Lamar Holmes. The fact the Falcons didn’t draft a single offensive lineman is a good indication of how they feel about Holmes, a third-round pick last year. It now is looking like Holmes is the heir apparent to right tackle Tyson Clabo, who was released.

Eric Washington. He’s the defensive line coach for the Carolina Panthers and already was a rising star after Charles Johnson and Greg Hardy each produced double-digit sacks last year. Now, Washington will get a chance to really bolster his reputation (and perhaps eventually become a defensive coordinator after the Panthers used their top two picks on defensive tackles Star Lotulelei and Kawann Short. On paper at least, Washington has enough talent to whip up one of the league’s best defensive lines.

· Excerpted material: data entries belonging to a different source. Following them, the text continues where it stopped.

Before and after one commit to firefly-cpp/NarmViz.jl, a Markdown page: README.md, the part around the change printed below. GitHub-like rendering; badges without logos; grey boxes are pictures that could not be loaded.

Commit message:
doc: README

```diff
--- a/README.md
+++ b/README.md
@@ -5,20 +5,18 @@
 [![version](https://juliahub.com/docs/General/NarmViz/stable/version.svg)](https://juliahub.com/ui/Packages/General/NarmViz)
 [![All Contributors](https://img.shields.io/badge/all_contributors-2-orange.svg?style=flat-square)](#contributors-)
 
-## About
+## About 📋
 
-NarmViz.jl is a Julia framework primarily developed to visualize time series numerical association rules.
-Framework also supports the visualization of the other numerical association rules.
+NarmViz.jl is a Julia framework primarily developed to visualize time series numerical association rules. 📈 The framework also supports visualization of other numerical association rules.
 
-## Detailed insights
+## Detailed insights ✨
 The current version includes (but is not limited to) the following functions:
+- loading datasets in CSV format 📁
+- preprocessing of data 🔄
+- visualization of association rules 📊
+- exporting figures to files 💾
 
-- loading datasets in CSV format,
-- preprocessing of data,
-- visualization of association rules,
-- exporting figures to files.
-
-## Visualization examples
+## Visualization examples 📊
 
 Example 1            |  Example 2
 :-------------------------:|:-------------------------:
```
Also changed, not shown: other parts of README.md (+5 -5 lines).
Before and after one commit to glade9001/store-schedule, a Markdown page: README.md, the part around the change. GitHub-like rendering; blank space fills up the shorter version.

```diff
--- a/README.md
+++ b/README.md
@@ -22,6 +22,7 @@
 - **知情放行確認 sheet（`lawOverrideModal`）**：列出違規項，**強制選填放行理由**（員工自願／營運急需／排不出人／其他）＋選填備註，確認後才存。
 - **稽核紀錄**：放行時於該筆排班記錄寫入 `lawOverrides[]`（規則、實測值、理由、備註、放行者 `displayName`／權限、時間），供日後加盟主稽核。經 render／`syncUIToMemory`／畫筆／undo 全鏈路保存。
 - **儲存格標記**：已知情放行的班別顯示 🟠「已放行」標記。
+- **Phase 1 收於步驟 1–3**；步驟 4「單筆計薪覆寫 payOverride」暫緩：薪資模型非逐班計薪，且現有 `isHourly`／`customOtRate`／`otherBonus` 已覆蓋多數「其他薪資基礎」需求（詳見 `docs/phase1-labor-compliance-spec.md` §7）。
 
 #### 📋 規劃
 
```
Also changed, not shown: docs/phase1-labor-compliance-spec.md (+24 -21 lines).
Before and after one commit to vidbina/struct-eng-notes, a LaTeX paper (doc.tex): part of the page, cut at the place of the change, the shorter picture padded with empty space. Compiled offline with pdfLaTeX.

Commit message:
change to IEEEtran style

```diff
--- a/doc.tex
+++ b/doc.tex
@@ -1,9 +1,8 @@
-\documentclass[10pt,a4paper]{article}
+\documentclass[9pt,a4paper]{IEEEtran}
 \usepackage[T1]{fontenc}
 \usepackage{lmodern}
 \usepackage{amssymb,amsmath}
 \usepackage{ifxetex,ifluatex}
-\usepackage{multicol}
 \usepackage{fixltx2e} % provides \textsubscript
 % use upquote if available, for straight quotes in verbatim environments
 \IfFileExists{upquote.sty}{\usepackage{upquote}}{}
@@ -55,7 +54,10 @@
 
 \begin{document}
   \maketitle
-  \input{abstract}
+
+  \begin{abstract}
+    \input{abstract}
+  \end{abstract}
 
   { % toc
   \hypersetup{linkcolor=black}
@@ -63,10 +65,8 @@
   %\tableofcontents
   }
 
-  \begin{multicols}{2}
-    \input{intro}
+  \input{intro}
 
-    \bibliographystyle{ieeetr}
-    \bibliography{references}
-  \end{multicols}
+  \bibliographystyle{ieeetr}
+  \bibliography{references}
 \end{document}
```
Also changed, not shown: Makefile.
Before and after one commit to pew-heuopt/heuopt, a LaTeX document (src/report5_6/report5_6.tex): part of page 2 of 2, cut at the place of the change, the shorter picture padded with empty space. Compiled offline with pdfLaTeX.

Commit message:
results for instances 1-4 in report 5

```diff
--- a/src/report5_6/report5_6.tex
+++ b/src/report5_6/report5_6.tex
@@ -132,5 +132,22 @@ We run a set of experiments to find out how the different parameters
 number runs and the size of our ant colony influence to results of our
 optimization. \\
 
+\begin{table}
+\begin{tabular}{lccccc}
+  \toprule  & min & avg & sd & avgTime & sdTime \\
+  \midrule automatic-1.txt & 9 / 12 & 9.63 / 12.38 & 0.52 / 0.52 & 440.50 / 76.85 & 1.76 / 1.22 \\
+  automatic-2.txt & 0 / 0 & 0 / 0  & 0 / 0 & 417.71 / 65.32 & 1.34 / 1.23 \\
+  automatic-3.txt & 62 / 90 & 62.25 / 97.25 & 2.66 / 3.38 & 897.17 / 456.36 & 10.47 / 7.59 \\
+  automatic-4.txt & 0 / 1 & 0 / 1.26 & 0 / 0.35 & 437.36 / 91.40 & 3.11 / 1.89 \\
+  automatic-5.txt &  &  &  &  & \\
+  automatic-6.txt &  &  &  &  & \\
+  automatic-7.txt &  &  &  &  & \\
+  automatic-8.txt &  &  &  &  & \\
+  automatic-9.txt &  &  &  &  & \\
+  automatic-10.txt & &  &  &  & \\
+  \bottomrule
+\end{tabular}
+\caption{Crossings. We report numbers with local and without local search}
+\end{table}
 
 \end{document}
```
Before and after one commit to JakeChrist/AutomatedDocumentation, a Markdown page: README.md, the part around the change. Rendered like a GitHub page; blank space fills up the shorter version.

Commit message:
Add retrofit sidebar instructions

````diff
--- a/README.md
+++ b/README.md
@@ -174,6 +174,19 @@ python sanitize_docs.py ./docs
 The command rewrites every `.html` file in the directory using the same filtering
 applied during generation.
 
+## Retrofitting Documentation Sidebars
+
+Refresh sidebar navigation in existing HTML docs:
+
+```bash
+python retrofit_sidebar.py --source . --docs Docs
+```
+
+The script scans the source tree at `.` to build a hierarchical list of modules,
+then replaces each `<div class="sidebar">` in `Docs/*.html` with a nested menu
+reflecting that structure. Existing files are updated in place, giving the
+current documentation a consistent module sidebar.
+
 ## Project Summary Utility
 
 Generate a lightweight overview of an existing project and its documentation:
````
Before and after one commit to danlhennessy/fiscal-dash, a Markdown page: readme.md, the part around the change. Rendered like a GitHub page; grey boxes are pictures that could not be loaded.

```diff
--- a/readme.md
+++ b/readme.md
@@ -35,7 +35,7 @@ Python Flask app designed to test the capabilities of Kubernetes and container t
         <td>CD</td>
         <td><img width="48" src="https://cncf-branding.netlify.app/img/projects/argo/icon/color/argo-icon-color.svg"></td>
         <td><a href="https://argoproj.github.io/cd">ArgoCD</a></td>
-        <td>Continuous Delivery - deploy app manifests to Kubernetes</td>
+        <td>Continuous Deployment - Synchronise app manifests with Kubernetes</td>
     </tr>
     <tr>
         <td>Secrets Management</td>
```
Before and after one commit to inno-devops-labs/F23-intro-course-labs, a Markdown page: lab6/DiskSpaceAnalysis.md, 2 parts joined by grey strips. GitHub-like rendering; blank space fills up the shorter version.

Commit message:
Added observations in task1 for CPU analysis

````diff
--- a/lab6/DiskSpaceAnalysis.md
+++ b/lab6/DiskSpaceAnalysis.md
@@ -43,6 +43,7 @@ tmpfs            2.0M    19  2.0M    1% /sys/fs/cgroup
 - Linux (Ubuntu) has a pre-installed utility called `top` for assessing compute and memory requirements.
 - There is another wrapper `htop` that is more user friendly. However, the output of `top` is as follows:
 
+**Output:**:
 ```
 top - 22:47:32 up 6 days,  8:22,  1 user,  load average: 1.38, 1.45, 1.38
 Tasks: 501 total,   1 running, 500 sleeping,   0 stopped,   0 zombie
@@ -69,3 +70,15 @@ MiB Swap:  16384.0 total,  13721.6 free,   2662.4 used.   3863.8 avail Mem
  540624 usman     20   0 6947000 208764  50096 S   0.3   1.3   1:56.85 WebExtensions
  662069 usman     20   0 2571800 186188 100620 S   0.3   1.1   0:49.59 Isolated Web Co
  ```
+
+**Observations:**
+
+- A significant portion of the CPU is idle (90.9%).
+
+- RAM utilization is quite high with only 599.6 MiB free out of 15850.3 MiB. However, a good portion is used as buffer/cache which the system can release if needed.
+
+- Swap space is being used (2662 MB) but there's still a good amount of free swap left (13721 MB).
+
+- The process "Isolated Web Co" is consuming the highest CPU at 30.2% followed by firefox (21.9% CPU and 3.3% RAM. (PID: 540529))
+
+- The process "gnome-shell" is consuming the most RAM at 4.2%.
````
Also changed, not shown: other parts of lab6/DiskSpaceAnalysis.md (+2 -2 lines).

Ronde Barber. The Buccaneers say they still want the veteran defensive back to return for another year. But in what capacity? He’s not going to start at free safety because the Bucs signed Dashon Goldson. A return to cornerback is possible, but Barber likely would be behind Darrelle Revis, Eric Wright and rookie Johnthan Banks. Backup safeties and fourth cornerbacks almost always have to play special teams. Do you honestly see Barber doing that at this point in his career? If he wants to keep playing, there might be a place or two where he can still be a starter and that could mean he won’t play his entire career with the Bucs.

Charles Brown and Jason Smith. The New Orleans Saints used a third-round draft pick on offensive tackle Terron Armstead. That means they aren’t sold on Brown or Smith as their left tackle. Armstead won’t be handed the job, but he’ll compete with Brown and Smith in training camp.

John Abraham. There has been a lot of talk from Atlanta fans about the Falcons perhaps re-signing the veteran defensive end. I’ve said all along that’s a long shot. After the draft, I think it’s an even longer shot. The Falcons drafted defensive ends Malliciah Goodman (fourth round) and Stansly Maponga (fifth round). They also have a couple of other young defensive ends on the roster in Jonathan Massaquoi and Cliff Matthews. It doesn’t look like there’s room on the roster to bring back an aging player who already was released.

Ranking the needs: Defensive line

April, 23, 2013
We continue our pre-draft rankings of position-group needs with the defensive line.

Remember, the earlier the ranking, the greater the need.

Carolina Panthers: They’re in good shape with Greg Hardy and Charles Johnson as the starting defensive ends and Dwan Edwards as one of the defensive tackles. But the Panthers could use another starting defensive tackle. Plus, Edwards’ age makes it even more imperative that the Panthers address the middle of the defensive line.

Tampa Bay Buccaneers: As it stands right now, either Derek Landri or Gary Gibson would start next to Gerald McCoy at defensive tackle. The Bucs might want an upgrade at that spot. Tampa Bay also could use a little more depth at defensive end.

Atlanta Falcons: Osi Umenyiora was brought in to replace John Abraham. But the Falcons still might want to add another pass-rusher to complement Umenyiora. For too long Atlanta has relied too much on only one strong pass-rusher. The Falcons also could use some depth at defensive tackle after Vance Walker departed through free agency.

New Orleans Saints: Don’t be fooled by the ranking. The Saints don’t have a great defensive line. But ends Will Smith and Cameron Jordan and Brodrick Bunkley could fit nicely in the new 3-4 scheme. The Saints are likely to look for linebackers to rush from the edge. The Saints could use someone to rotate with Bunkley.